● What you have to do
Examine each line of the data, and copy the ones containing "works".
Source data: Begin
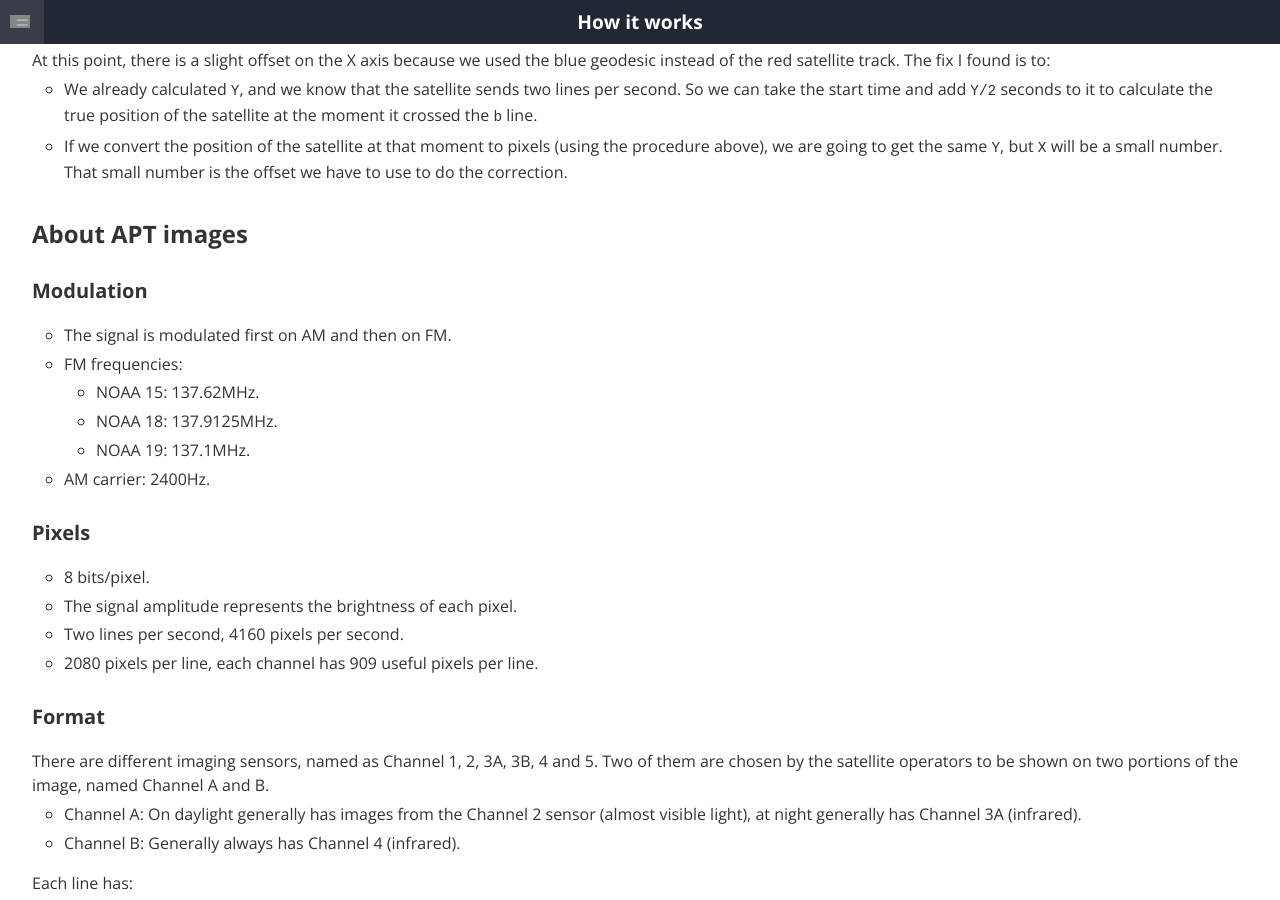
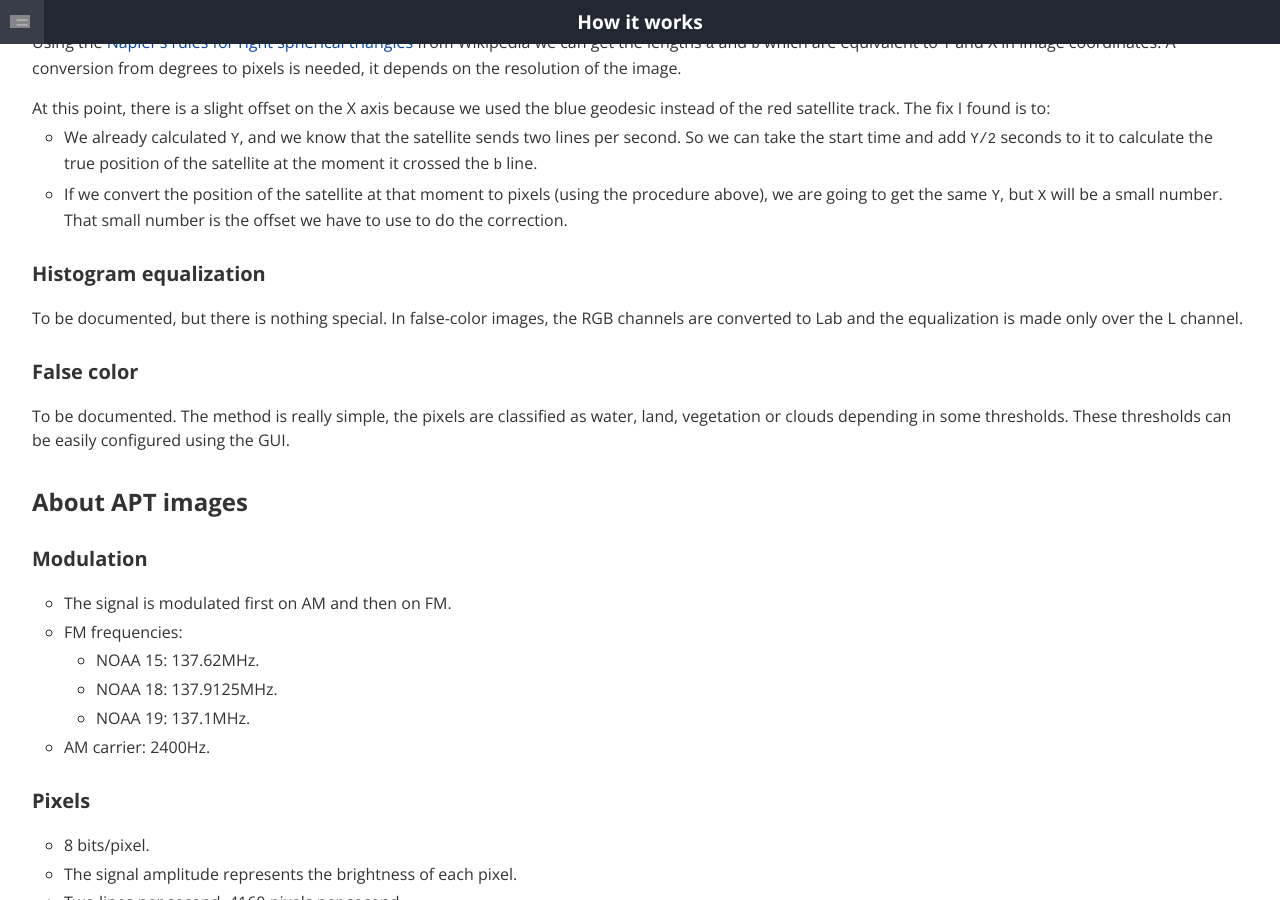
Before and after one commit to martinber/noaa-apt, a Jekyll site: the page built from docs/how-it-works.md, in a window 1280 px wide and 900 px high, scrolled down 8078 px. Built offline with Jekyll 4.4.1, drawn with Linux system fonts in a browser that asks for light colours; some of the changed text lies outside the part shown.

Commit message:
Updated website with new features and images

```diff
--- a/docs/how-it-works.md
+++ b/docs/how-it-works.md
@@ -239,6 +239,18 @@ geodesic instead of the red satellite track. The fix I found is to:
   small number. That small number is the offset we have to use to do the
   correction.
 
+### Histogram equalization
+
+To be documented, but there is nothing special. In false-color images, the RGB
+channels are converted to Lab and the equalization is made only over the L
+channel.
+
+### False color
+
+To be documented. The method is really simple, the pixels are classified as
+water, land, vegetation or clouds depending in some thresholds. These thresholds
+can be easily configured using the GUI.
+
 ## About APT images
 
 ### Modulation
```
Also changed, not shown: docs/development.md (+13 -2 lines), docs/guide.md (+5 -1 lines), docs/index.html (+46 -8 lines), docs/usage.md (+12 -1 lines), docs/images/gui.png, docs/images/gui_2.png (added), docs/images/index_sidebar.jpg, 1 other file.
Source data: End
● Solution to the exercise
Before and after one commit to martinber/noaa-apt, a Jekyll site: the page built from docs/how-it-works.md, in a window 1280 px wide and 900 px high, scrolled down 8078 px. Built offline with Jekyll 4.4.1, drawn with Linux system fonts in a browser that asks for light colours; some of the changed text lies outside the part shown.
--- a/docs/how-it-works.md
+++ b/docs/how-it-works.md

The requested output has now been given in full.